-- Assignment --
Print all of the records. Exclude the images.

Screenshot and code edit data:
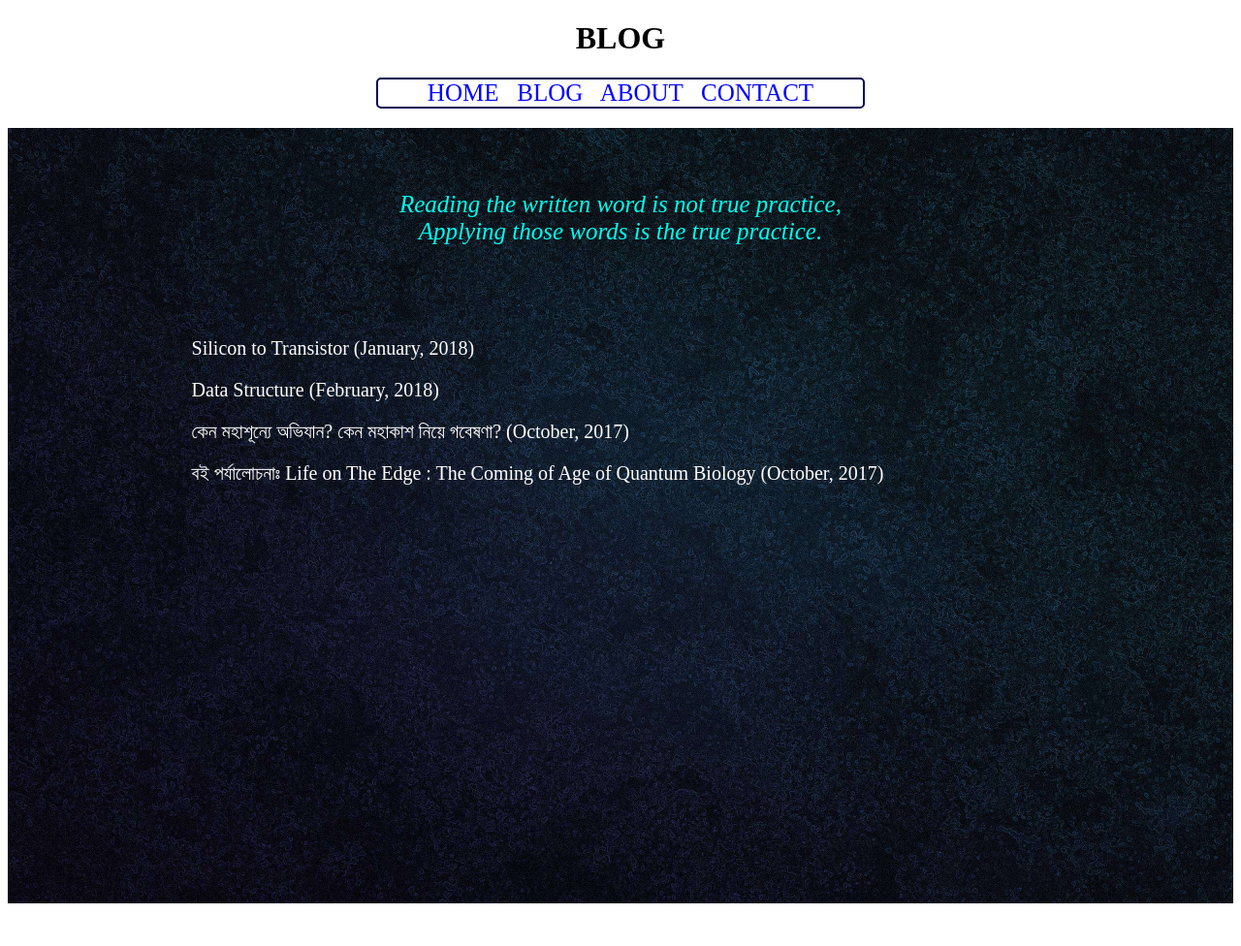
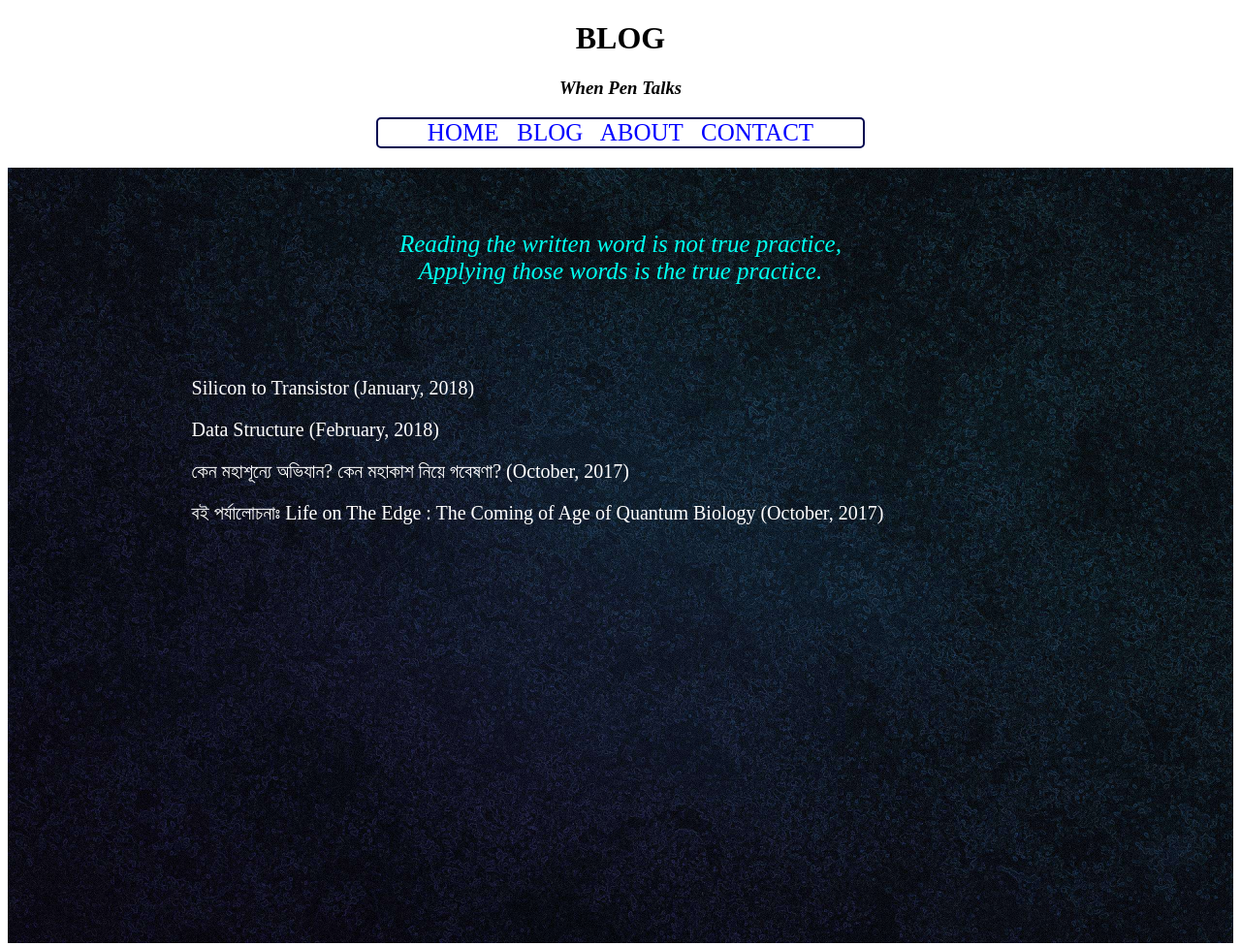
Before and after one commit to ipritom/ipritom.github.io, a plain HTML site: page blog.html in a window 1280 px wide. Shown: the whole page at 97% size. Before the commit the page ends 940 px from the top, so only its background shows below. Drawn offline with Linux system fonts and the light colour scheme.

Commit message:
Update blog.html

```diff
--- a/blog.html
+++ b/blog.html
@@ -8,6 +8,7 @@
 
 <body>
     <h1><center>BLOG</center></h1>
+    <h3><center><i>When Pen Talks</i></center></h3>
 	<div class="bar">
 		<a href="index.html" style="text-decoration:none; color:blue;"> HOME </a>
 		<a href="blog.html" style="text-decoration:none; color:blue;">&nbsp BLOG </a>
```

-- Answer box --
Before and after one commit to ipritom/ipritom.github.io, a plain HTML site: page blog.html in a window 1280 px wide. Shown: the whole page at 97% size. Before the commit the page ends 940 px from the top, so only its background shows below. Drawn offline with Linux system fonts and the light colour scheme.

Commit message:
Update blog.html

```diff
--- a/blog.html
+++ b/blog.html
@@ -8,6 +8,7 @@
 
 <body>
     <h1><center>BLOG</center></h1>
+    <h3><center><i>When Pen Talks</i></center></h3>
 	<div class="bar">
 		<a href="index.html" style="text-decoration:none; color:blue;"> HOME </a>
 		<a href="blog.html" style="text-decoration:none; color:blue;">&nbsp BLOG </a>
```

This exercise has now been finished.